** DATA TO EXAMINE follows **

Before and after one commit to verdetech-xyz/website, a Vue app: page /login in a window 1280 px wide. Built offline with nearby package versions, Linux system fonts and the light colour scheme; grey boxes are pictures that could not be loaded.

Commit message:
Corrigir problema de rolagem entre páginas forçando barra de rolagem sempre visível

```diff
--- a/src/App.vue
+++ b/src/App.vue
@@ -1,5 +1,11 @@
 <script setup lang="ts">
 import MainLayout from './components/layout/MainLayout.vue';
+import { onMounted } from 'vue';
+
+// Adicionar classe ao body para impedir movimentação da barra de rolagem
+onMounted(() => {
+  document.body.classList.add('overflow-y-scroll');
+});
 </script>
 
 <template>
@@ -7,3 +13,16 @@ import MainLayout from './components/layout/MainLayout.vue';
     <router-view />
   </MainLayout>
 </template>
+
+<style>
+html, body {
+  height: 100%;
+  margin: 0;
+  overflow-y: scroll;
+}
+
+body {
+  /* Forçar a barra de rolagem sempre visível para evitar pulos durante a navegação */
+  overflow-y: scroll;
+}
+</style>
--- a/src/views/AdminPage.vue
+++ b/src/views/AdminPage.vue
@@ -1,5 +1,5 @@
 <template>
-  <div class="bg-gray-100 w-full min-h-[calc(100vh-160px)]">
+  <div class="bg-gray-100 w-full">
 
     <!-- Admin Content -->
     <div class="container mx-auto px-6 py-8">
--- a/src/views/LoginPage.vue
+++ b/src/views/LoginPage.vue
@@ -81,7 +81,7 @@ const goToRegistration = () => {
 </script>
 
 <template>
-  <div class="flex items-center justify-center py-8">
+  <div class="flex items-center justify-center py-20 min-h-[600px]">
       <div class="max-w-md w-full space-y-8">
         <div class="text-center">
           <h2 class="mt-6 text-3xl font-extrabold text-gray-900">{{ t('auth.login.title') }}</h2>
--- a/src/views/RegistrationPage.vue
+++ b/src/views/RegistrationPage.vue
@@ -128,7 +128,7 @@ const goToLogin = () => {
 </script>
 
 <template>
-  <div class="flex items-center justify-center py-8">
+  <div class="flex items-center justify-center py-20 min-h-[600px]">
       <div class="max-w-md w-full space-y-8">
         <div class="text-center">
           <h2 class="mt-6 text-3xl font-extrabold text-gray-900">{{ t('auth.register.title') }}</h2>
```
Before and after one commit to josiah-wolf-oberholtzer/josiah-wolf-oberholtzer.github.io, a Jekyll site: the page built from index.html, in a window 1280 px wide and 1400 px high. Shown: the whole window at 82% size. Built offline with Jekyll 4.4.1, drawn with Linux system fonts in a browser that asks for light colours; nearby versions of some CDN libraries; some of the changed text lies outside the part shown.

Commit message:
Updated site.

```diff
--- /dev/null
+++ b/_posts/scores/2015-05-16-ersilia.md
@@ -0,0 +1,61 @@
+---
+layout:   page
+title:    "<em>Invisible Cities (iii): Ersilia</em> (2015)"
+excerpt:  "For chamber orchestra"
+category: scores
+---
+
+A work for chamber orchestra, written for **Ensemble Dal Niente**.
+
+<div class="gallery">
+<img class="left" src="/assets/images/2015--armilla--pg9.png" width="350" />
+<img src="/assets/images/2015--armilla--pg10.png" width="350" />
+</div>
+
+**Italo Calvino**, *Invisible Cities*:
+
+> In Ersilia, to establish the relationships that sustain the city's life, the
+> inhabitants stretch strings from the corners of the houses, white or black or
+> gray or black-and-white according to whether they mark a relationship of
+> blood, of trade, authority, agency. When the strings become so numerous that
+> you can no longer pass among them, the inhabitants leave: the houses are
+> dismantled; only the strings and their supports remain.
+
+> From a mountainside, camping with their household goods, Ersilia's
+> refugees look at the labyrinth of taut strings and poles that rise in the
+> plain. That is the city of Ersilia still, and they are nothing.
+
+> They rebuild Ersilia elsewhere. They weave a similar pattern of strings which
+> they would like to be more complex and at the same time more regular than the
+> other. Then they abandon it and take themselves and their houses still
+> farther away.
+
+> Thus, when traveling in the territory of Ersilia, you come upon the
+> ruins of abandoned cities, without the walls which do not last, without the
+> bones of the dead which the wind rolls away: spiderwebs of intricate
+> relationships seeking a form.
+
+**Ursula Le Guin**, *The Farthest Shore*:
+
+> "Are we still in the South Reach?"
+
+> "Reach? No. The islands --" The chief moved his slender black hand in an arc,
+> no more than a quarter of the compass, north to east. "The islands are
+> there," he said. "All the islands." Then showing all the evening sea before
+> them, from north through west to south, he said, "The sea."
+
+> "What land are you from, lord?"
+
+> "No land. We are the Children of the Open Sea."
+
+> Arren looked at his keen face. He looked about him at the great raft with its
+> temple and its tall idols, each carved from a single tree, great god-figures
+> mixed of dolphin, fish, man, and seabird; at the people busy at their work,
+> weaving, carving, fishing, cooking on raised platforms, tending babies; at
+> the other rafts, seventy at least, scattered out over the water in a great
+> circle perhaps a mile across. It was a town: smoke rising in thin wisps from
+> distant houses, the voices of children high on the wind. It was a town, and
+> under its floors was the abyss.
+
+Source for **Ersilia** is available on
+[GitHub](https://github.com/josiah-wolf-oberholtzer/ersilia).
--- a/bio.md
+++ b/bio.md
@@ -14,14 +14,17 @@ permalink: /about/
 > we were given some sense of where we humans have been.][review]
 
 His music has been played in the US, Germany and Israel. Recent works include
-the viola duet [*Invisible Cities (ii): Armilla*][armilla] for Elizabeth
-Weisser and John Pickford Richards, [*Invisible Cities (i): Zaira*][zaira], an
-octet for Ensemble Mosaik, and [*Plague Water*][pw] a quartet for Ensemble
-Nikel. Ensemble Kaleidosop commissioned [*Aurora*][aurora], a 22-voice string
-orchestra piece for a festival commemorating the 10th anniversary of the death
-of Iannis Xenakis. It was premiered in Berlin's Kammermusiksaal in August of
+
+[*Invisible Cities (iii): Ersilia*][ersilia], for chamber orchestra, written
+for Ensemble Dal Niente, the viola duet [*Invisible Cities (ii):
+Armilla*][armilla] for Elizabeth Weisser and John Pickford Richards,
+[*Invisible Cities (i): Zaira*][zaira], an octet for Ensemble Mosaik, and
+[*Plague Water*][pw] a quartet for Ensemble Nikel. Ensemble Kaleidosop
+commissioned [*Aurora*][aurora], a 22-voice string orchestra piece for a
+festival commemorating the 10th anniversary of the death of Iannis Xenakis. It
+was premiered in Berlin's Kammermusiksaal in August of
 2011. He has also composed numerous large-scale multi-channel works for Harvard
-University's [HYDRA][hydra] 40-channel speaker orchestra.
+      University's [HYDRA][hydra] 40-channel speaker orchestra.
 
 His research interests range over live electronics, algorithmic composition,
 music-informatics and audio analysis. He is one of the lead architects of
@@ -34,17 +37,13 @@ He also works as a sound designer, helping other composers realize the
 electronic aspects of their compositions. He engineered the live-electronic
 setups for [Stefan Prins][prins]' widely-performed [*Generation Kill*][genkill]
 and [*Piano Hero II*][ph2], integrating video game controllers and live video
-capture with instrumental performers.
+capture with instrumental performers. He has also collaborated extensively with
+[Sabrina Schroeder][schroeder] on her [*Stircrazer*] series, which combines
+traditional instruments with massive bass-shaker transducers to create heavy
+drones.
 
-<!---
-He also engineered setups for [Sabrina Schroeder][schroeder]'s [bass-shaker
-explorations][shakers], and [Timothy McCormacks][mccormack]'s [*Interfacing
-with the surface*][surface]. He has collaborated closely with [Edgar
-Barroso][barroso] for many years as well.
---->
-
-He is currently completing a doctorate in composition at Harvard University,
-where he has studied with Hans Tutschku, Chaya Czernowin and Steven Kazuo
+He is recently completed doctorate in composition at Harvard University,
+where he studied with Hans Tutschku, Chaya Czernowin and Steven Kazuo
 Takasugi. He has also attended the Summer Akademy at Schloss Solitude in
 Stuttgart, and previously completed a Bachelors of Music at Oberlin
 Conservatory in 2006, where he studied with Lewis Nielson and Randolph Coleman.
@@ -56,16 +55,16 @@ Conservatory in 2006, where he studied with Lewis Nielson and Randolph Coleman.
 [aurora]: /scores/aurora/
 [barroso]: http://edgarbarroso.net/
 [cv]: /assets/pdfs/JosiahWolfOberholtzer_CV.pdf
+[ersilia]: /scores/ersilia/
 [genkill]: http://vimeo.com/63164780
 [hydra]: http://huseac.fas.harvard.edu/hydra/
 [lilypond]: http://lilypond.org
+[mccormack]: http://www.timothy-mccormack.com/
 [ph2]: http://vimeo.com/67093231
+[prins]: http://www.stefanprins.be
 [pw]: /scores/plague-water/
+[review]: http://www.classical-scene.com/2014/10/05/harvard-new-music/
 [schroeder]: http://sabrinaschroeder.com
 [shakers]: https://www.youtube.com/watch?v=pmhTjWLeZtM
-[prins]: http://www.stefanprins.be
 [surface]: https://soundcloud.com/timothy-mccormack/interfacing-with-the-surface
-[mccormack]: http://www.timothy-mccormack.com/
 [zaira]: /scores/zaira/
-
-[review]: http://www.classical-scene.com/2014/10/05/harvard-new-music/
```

** End of DATA TO EXAMINE **

TASK OBJECTIVE
Copy out each line of the data that has the word "strings" in it.

ANSWER TO THIS PROBLEM
+> inhabitants stretch strings from the corners of the houses, white or black or
+> blood, of trade, authority, agency. When the strings become so numerous that
+> dismantled; only the strings and their supports remain.
+> refugees look at the labyrinth of taut strings and poles that rise in the
+> They rebuild Ersilia elsewhere. They weave a similar pattern of strings which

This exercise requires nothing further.